Health and safety engineers develop procedures and design systems to prevent people from getting sick or injured and to keep property from being damaged. They combine knowledge of systems engineering and of health and safety to make sure that chemicals, machinery, software, furniture, and other consumer products will not cause harm to people or damage to buildings.
Health and safety engineers typically work in offices. However, they also must spend time at worksites when necessary, which sometimes requires travel.
How to Become a Health and Safety Engineer
Health and safety engineers must have a bachelor’s degree, typically in an engineering discipline such as electrical, chemical, mechanical, industrial, or systems engineering.
Employment of health and safety engineers is projected to grow 6 percent from 2014 to 2024, about as fast as the average for all occupations. Although manufacturing and construction companies will still be among the leading users of their services, health and safety engineers are being employed in new areas to prevent costly accidents involving people and equipment.

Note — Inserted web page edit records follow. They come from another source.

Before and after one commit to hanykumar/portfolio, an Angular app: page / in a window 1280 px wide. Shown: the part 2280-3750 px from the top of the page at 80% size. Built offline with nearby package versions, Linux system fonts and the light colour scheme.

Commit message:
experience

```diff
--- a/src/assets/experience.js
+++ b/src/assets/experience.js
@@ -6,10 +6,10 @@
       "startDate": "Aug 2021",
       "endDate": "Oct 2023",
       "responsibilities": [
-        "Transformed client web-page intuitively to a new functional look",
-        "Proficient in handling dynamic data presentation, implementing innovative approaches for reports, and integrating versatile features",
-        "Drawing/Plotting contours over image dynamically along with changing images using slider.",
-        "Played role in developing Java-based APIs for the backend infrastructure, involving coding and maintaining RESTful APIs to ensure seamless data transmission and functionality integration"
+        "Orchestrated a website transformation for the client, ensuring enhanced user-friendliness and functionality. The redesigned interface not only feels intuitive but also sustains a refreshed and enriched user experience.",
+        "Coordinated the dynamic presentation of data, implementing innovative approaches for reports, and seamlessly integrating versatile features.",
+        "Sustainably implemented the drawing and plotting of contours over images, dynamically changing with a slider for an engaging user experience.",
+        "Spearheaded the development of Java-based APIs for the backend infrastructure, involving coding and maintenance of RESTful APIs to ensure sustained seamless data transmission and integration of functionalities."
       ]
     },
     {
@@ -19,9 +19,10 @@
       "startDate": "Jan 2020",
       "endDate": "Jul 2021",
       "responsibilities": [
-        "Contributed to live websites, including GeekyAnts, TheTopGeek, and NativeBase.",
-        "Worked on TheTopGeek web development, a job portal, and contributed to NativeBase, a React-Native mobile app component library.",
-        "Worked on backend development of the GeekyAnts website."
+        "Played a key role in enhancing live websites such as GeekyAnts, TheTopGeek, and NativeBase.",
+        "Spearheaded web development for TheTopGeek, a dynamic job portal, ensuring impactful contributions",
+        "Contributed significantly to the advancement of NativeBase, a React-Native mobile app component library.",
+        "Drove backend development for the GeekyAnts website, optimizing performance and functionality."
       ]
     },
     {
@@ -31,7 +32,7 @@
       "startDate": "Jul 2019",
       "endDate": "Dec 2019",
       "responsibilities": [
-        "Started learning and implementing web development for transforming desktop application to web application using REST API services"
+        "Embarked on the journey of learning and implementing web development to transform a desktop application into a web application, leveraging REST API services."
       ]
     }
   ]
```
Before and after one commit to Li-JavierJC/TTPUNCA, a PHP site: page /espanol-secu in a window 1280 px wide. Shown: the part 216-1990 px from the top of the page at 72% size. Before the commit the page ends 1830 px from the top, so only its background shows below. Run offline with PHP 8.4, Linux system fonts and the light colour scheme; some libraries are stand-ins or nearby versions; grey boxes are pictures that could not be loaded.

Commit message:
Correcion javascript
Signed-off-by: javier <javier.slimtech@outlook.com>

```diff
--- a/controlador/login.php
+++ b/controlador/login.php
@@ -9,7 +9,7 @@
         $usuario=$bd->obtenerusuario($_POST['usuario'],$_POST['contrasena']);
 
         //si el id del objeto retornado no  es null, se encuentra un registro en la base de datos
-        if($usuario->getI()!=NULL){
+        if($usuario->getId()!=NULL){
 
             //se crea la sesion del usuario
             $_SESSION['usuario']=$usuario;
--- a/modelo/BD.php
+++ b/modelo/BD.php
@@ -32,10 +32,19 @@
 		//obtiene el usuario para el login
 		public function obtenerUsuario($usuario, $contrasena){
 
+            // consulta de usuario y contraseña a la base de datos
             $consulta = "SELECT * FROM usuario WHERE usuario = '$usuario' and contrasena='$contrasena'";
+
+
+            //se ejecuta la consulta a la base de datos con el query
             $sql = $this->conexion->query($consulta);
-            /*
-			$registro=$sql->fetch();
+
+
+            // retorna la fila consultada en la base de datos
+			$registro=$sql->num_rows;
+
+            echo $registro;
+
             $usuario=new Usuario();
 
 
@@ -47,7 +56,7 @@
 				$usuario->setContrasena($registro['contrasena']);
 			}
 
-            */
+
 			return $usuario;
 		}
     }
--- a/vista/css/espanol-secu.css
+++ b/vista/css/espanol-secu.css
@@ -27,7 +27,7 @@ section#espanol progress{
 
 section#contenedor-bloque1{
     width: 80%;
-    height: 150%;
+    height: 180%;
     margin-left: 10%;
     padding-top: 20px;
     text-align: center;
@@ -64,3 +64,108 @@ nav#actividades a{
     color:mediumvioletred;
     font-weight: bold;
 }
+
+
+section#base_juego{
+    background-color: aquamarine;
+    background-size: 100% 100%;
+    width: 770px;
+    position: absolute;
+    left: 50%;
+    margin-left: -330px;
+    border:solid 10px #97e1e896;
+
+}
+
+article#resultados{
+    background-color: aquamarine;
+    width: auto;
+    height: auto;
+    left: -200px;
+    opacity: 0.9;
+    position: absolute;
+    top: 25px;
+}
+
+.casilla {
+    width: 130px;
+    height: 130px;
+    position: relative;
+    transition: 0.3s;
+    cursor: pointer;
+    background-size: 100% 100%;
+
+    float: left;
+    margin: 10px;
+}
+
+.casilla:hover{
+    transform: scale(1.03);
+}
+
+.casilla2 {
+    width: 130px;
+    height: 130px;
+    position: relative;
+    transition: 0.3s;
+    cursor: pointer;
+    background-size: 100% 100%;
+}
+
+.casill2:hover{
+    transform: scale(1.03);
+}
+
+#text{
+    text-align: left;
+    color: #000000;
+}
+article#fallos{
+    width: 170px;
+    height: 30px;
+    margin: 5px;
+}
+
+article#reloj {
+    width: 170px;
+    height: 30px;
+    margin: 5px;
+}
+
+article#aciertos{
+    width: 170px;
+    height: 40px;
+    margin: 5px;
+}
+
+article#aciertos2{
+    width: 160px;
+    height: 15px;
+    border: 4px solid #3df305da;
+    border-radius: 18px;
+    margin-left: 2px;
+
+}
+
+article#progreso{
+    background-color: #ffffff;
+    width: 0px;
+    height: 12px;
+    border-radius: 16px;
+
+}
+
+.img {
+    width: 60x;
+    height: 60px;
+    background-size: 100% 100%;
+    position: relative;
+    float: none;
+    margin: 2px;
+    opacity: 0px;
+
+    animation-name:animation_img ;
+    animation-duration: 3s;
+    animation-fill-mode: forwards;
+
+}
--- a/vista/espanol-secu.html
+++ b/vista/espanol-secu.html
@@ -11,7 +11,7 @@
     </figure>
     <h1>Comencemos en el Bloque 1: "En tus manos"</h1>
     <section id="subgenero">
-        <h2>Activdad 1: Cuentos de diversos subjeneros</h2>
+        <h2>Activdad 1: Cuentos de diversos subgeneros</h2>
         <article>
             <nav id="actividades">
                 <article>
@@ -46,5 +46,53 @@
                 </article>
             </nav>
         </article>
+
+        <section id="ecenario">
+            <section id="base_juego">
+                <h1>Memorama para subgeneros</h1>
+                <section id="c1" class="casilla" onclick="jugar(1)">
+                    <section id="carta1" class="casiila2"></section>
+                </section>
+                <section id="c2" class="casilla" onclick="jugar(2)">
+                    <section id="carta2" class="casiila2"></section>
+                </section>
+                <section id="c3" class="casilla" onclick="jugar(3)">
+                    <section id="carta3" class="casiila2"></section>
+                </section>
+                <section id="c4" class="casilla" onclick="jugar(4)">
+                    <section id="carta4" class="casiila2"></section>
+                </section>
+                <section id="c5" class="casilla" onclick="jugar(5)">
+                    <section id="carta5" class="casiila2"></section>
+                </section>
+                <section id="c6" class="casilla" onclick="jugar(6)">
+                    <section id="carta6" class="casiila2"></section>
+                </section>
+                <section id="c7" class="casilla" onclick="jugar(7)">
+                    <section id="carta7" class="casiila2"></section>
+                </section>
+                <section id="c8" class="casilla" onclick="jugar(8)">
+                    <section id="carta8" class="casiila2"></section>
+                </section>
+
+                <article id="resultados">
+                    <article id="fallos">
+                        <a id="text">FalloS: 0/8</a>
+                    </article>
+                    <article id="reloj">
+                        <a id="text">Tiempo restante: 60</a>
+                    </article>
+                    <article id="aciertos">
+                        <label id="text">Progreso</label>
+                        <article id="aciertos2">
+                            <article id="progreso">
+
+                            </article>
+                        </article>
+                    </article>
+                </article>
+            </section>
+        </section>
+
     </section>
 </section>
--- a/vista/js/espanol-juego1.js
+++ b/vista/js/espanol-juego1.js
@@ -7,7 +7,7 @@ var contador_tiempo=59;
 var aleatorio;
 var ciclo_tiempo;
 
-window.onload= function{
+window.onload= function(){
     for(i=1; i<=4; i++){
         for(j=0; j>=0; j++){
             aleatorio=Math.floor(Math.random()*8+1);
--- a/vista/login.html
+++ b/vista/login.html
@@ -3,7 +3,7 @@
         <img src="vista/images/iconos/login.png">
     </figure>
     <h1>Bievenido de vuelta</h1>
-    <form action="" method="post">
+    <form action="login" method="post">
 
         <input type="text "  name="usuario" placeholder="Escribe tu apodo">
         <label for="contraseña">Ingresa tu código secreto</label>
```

This occupation supported 24,100 jobs in 2012 and 25,200 jobs in 2014, reflecting an increase of 4.6%. In 2012, this occupation was projected to increase by 10.8% in 2022 to 26,700 jobs. As of 2014, to keep pace with prediction, the expected number of jobs was 24,600, compared with an observed value of 25,200, 2.4% higher than expected. This indicates current employment trends are better than the 2012 trend within this occupation. In 2014, this occupation was projected to increase by 6.6% in 2024 to 26,800 jobs. Linear extrapolation of the 2012 projection for 2022 results in an expected number of 27,200 jobs for 2024, 1.5% higher than the 2014 projection for 2024. This indicates expectations for future employment trends are about on track with the 2012 trend within this occupation.